After you get grounded in your recovery, the next step is to transition into long term, holistic living. Everything you do from here on out should focus on living the creative theory.

Specifically, that means using 3 core strategies:

1) Caring for your self

2) Personal growth

3) Networking with others

Build a support network

In early recovery especially, having a strong support network is critical. You need people to help you recover. Some will not like to admit this, but you need the help of others.

Having peer support in early recovery is beneficial in a number of ways. One, they can help you directly, through shared experiences and mutual learning. Two, they can help you directly through real support, such as by taking you to a meeting or simply talking with you. Three, they can help you indirectly, simply by being a person in your life who is going through the same thing that you are (early recovery).

The easiest way to build a support network in early recovery is to attend 12 step meetings. That is where the most recovering people are concentrated at so this is the quickest outlet for you. There are other ways to find people in recovery as well, but it is quickest to just go to meetings and meet people. Regardless of how you choose to network with others, there are pros and cons to networking exclusively within the 12 step fellowships.
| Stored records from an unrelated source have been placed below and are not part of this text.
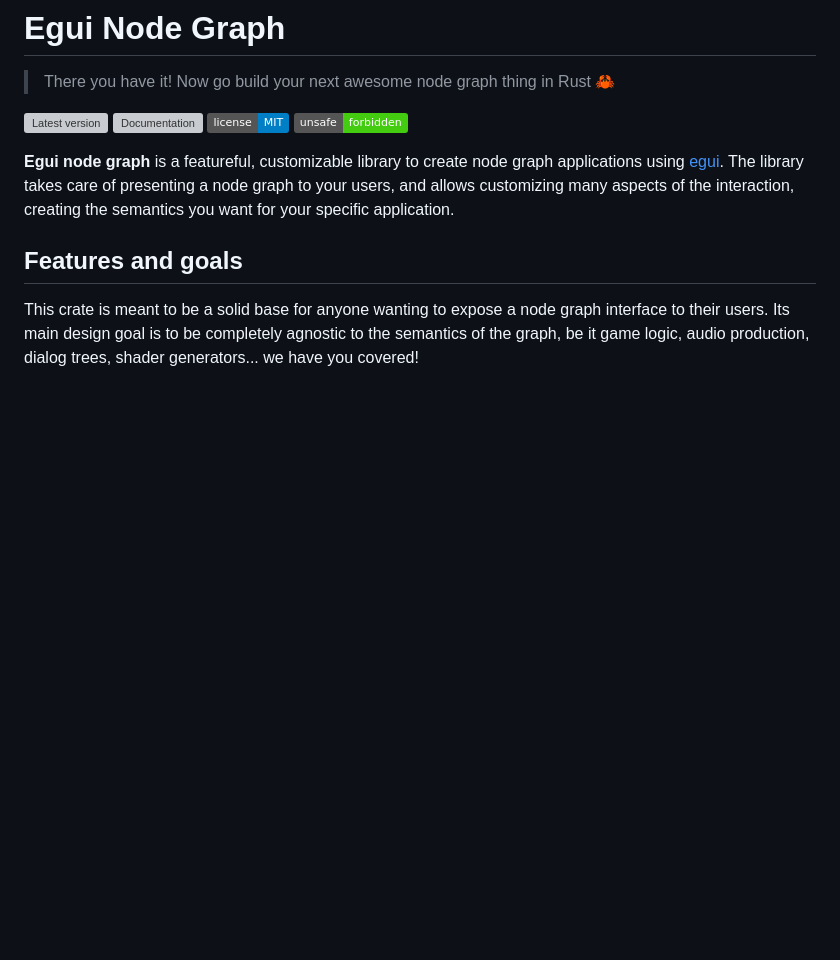
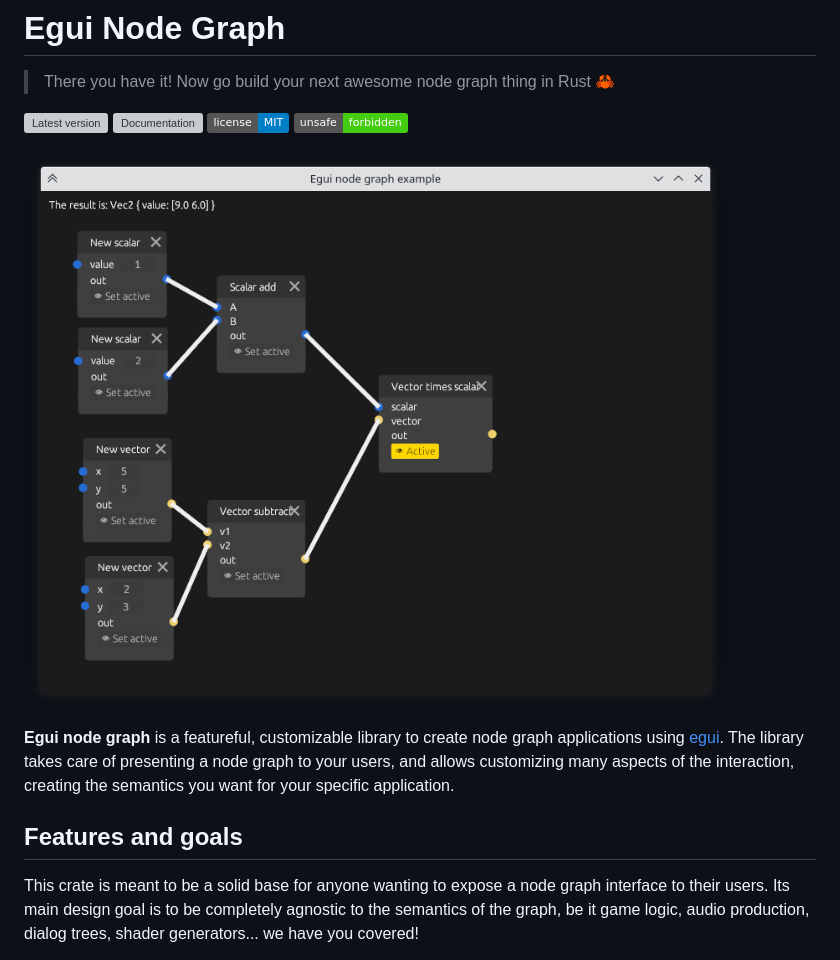
Before and after one commit to setzer22/egui_node_graph, a Markdown page: README.md, the part around the change. Rendered like a GitHub page; pictures changed too: showcase.png (added); badges without logos; blank space fills up the shorter version; grey boxes are pictures that could not be loaded.

```diff
--- a/README.md
+++ b/README.md
@@ -5,6 +5,8 @@
 [![Documentation](https://docs.rs/egui_node_graph/badge.svg)](https://docs.rs/egui_node_graph)
 ![MIT](https://img.shields.io/badge/license-MIT-blue.svg)
 [![unsafe forbidden](https://img.shields.io/badge/unsafe-forbidden-success.svg)](https://github.com/rust-secure-code/safety-dance/)
+
+![Showcase image](showcase.png)
 
 **Egui node graph** is a featureful, customizable library to create node graph
 applications using [egui](https://github.com/emilk/egui). The library takes care
```
Also changed, not shown: 2 other files.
If you use sponsorship or coaching…

Sponsorship can be a real opportunity for you if you find someone who can look beyond 12 step dogma and push you to grow holistically. Those who claim to be open minded but stick very closely to “traditional” methods are probably not the best route for you to go.

What you want instead is someone who can see the whole picture, and who can help you to start growing in different areas of your life. If you are convinced that you need a sponsor or coach of some sort, then it is worth looking for someone who has an holistic approach that goes beyond spirituality.

For example, my sponsor pushed me to get a job and also to go back to school and get my degree. These things were not part of any program; instead, they were on a path of holistic growth that my sponsor encouraged for me.

Start exploring growth avenues

If you have a strong foundation in recovery then it is time to get growing. Exploring personal growth in new areas of your life is one of the keys that will unlock a lifetime of purpose for you. How do we know which areas of our life to grow in? Let the 3 strategies guide you, for starters.

For example, the strategy of “caring for self” might mean for some people that they will look into starting an exercise program. This can be a huge part of recovery that many people initially overlook, because it does not seem to directly relate to overcoming addiction.

However, regular exercise plays a huge role in recovery and can be a powerful tool for long term sobriety, once someone “discovers” it. This is a subtle and indirect tactic for recovery that is not obvious. Thus, it is a good example of why we should explore different growth areas in recovery. Not every one will use exercise as a recovery mechanism, but everyone will have at least some non-traditional techniques that make up an important part of their recovery.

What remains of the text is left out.